The Umayyads and ‘Abbasids hailed, like the Prophet Muhammad, from the powerful Quraysh tribe from Mecca, 1,200 miles to the south. From its placement on the Tigris, though, Baghdad could hardly help but absorb the Persian culture that had existed there for centuries. The new city was founded only 20 miles from Ctesiphon, one of the ancient world’s great cities, and the capital of two important Persian empires, the Parthians and the Sassanids.
Baghdad flourished, both economically and intellectually, for roughly a couple of hundred years, but the Arab Sunni Caliph lost his grip on power as early as the 900s.
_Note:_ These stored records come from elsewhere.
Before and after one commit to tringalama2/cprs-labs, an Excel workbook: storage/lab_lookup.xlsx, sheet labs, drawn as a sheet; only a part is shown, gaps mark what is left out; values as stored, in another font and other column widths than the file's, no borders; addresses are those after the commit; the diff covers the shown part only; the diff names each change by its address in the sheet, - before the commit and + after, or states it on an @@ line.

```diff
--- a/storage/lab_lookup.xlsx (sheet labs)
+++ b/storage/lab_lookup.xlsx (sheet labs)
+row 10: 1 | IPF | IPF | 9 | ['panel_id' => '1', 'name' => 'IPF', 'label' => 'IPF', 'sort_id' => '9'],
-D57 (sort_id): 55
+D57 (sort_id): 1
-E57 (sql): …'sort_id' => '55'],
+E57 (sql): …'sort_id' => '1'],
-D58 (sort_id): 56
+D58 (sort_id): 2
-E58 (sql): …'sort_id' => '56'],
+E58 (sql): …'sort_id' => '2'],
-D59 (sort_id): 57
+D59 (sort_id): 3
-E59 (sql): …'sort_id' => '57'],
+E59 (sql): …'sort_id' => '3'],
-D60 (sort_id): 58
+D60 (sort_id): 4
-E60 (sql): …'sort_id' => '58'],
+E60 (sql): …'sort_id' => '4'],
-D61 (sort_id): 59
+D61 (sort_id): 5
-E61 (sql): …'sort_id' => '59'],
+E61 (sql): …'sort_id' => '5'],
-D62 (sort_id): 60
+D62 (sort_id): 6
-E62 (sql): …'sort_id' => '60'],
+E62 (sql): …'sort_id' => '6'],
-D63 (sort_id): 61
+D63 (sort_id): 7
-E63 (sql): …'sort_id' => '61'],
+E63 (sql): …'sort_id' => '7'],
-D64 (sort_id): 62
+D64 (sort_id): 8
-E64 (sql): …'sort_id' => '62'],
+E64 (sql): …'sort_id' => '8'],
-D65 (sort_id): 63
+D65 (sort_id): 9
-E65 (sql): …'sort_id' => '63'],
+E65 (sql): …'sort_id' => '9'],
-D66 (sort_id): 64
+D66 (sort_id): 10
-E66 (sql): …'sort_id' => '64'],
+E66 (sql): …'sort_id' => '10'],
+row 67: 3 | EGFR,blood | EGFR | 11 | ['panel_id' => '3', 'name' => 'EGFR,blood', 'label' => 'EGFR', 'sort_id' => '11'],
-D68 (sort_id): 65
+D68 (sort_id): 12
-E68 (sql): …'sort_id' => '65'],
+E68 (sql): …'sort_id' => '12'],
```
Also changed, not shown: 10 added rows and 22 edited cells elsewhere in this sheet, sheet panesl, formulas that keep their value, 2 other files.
By 945, they had ceded control to a Shi’a Persian people called the Buyids, who traveled nearly 600 miles from the mountainous lands just south of the Caspian Sea to invade Baghdad, which they ruled over for about 100 years. The Buyids instituted Shi’a observances, such as the public mourning of Husayn, in the old Sunni capital. They often confined the Sunni caliph to his palace. And once, they put up posters on the outside of Sunni mosques insulting the Rashidun (the first four “rightly guided” Sunni caliphs), and Muhammad’s wife, ‘A’ishah, causing riots. The civil war that has broken out between Sunni and Shi’a since the U.S. invaded Iraq in 2003 that we see every day on the news is in some ways the most recent manifestation of these hostilities.
In Rolling Stone, Aikans writes that "The ministry's walls are emblazoned with iconography and slogans paying tribute to the Shiite martyr Imam Hussain, as are police stations and vehicles throughout the capital." (Husayn and Hussain are different spellings but the same man.)
Of course, the Sunni would overthrow the Shi'a. However, not the Arab Sunni or the original caliphate, but the Turks who had been streaming out of Central Asia for centuries and who the Arabs had used as slave soldiers. But that is another story.